Mobile Fitness Apps: A Fad or The Real Deal?
November 4, 2014Nicole Nadal
The $24 billion dollar fitness industry continues to grow as the use of technology – both inside and outside of the gym – expands. Specifically, it’s the mobile app trend that continues to bolster this number with over 6,800 apps listed in the health and fitness category. As with most trends, there are two camps when it comes to fitness apps: the camp that believes this kind of technology doesn’t include tried-and-true behavior change methods, and is thus a fad, and the camp that believes it encourages and supports an active and healthy lifestyle, and is thus the real deal.
The $24 billion dollar fitness industry continues to grow as the use of technology – both inside and outside of the gym – expands. Specifically, it’s the mobile app trend that continues to bolster this number with over 6,800 apps listed in the health and fitness category. As with most trends, there are two camps when it comes to fitness apps: the camp that believes this kind of technology doesn’t include tried-and-true behavior change methods, and is thus bogus, and the camp that believes it encourages and supports an active and healthy lifestyle, and is thus the real deal. I, personally, am in the latter camp. As a group fitness instructor – teaching spinning, Pilates, and Zumba – I am an advocate for anything that gets people moving.
My group fitness career began in college when my school’s spinning instructor graduated and I snagged the opening. As many instructors will tell you, mobile apps have only made teaching classes easier. For example, when you are teaching a class you need to bring your own music. There are many DJ apps – like Songza, Pandora, and FitRadio – that allow you to choose and mix your own music so that it’s tailored to your specific class. Long gone are the days of scouring YouTube and iTunes for hours to hand-curate a playlist. In a matter of seconds, I am able to create a playlist that’s perfect for the class I’m teaching – and it’s that very playlist that motivates my students to get excited, perform at their best, and keep coming back. It’s safe to say that my smartphone is the one piece of technology that I cannot live without when I’m running a class.
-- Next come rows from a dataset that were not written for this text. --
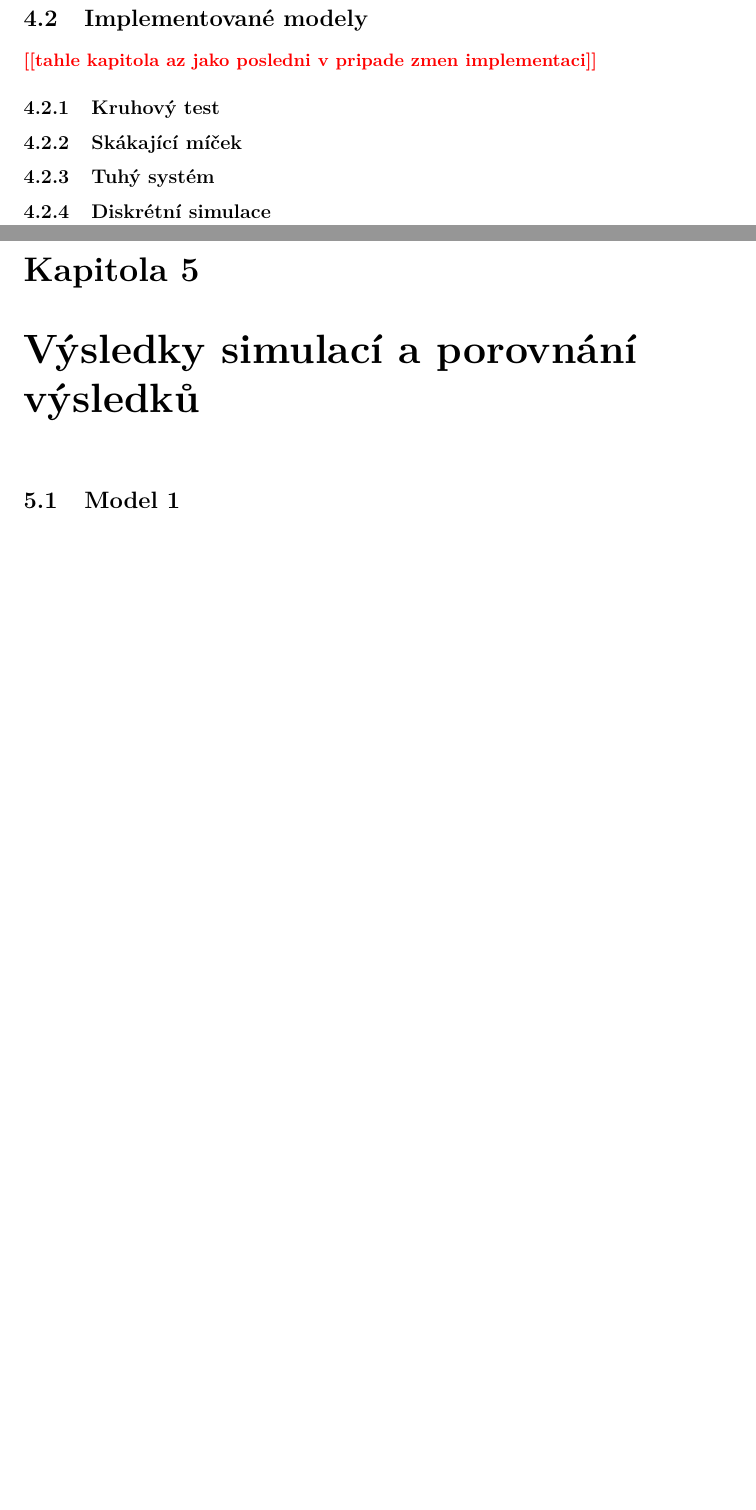
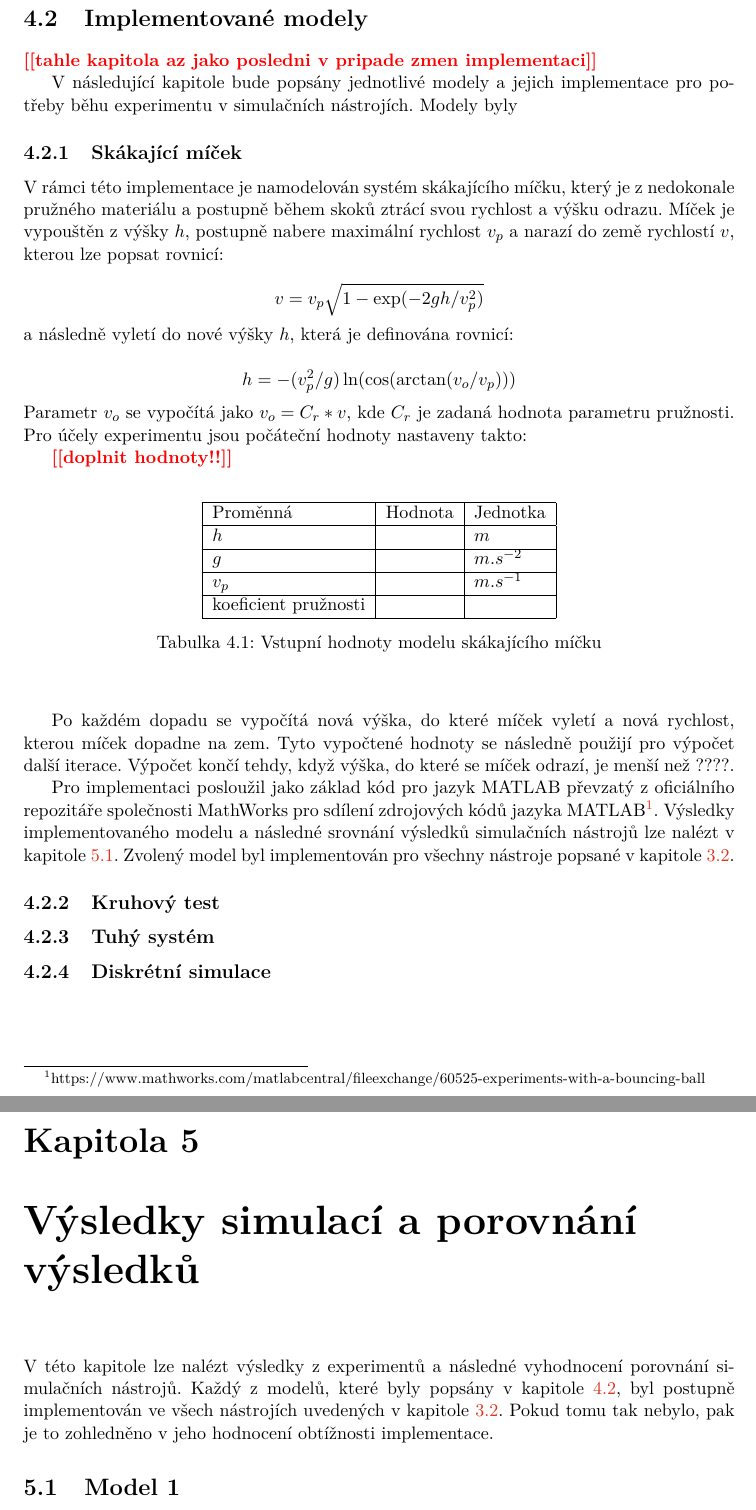
Before and after one commit to xvyslo05-zz/IBP, a LaTeX thesis (text/projekt.tex, which reads text/projekt-01-kapitoly-chapters.tex): two parts of pages 22 and 23 of 41 before the commit and two parts of pages 21 and 22 of 40 after it, joined at a grey line, cut so that both start at the same text, the shorter picture padded with empty space. Compiled offline with pdfLaTeX.

Commit message:
first model writed down

```diff
--- a/text/projekt-01-kapitoly-chapters.tex
+++ b/text/projekt-01-kapitoly-chapters.tex
@@ -319,20 +319,54 @@ V rámci kritéria o hardwarových a softwarových požadavcích bude hodnocena
 Všechny nástroje byly nainstalovány pomocí návodů v oficiálních dokumentacích. Nebylo-li tomu tak, pak v rámci hodnocení obtížnosti instalace jsou uvedena úskalí vyvstalá během instalace.
 
 \section{Implementované modely}
+\label{implementace}
 \todo{tahle kapitola az jako posledni v~pripade zmen implementaci}
 
+V následující kapitole bude popsány jednotlivé modely a jejich implementace pro potřeby běhu experimentu v simulačních nástrojích. Modely byly
 
-\subsection{Kruhový test}
 
 \subsection{Skákající míček}
+V rámci této implementace je namodelován systém skákajícího míčku, který je z nedokonale pružného materiálu a postupně během skoků ztrácí svou rychlost a výšku odrazu. Míček je vypouštěn z výšky $h$, postupně nabere maximální rychlost $v_p$ a narazí do země rychlostí $v$, kterou lze popsat rovnicí:
+
+$$
+v = v_p \sqrt{1 - \exp(-2gh/v^2_p)}
+$$
+a následně vyletí do nové výšky $h$, která je definována rovnicí:
+
+$$
+h = -(v^2_p / g)\ln({\cos({\arctan({v_o / v_p})})})
+$$
+Parametr $v_o$ se vypočítá jako $v_o = C_r * v$, kde $C_r$ je zadaná hodnota parametru pružnosti. Pro účely experimentu jsou počáteční hodnoty nastaveny takto:
+
+\todo{doplnit hodnoty!!}
+\begin{center}
+\begin{table}[h]
+    \centering
+\begin{tabular}{|l|l|l|}
+\hline
+Proměnná             & Hodnota & Jednotka    \\ \hline
+$h$                    &        & $m$     \\ \hline
+$g$                    &      & $m.s^{-2}$ \\ \hline
+$v_p$                   &       & $m.s^{-1}$ \\ \hline
+koeficient pružnosti &      &             \\ \hline
+\end{tabular}
+    \caption{Vstupní hodnoty modelu skákajícího míčku}
+    \label{tab:my_label}
+\end{table}
+\end{center}
+
+Po každém dopadu se vypočítá nová výška, do které míček vyletí a nová rychlost, kterou míček dopadne na zem. Tyto vypočtené hodnoty se následně použijí pro výpočet další iterace. Výpočet končí tehdy, když výška, do které se míček odrazí, je menší než ????.
+
+Pro implementaci posloužil jako základ kód pro jazyk MATLAB převzatý z oficiálního repozitáře společnosti MathWorks pro sdílení zdrojových kódů jazyka MATLAB\footnote{https://www.mathworks.com/matlabcentral/fileexchange/60525-experiments-with-a-bouncing-ball}. Výsledky implementovaného modelu a následné srovnání výsledků simulačních nástrojů lze nalézt v kapitole \ref{srovnani-micek}.
+Zvolený model byl implementován pro všechny nástroje popsané v kapitole~\ref{popis-nastroju}.
+\subsection{Kruhový test}
 
 \subsection{Tuhý systém}
 
 \subsection{Diskrétní simulace}
 
-
-
 \chapter{Výsledky simulací a porovnání výsledků}
 \label{kapitola5}
+V této kapitole lze nalézt výsledky z experimentů a následné vyhodnocení porovnání simulačních nástrojů. Každý z modelů, které byly popsány v kapitole \ref{implementace}, byl postupně implementován ve všech nástrojích uvedených v kapitole \ref{popis-nastroju}. Pokud tomu tak nebylo, pak je to zohledněno v jeho hodnocení obtížnosti implementace.
 
 \section{Model 1}
```
Also changed, not shown: text/projekt-01-kapitoly-chapters.tex (11 more changed lines).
Pump-up music is just one of the ways mobile apps have impacted the health and wellness world. Having all the tools, such as interactive coaching, a heart rate monitor, pedometer, mileage tracker, and exercise reminders in one place has motivated millions to lead a healthier lifestyle and, more significantly, enabled them to tap into and develop communities focused on helping each other achieve their goals. By sharing advice, workouts, and recipes and offering messages and pings of support when people are challenged to keep up with their workouts and diet, mobile apps have given people access to a network of people committed to being active and healthy unlike ever before. This model clearly works as many new and existing pieces of technology are integrating community forums and partner check-in systems to help with overall success. In my experience, the more people feel like they are part of a supportive community of likeminded individuals with similar goals, the more likely they are to stick with their workouts and making healthy choices.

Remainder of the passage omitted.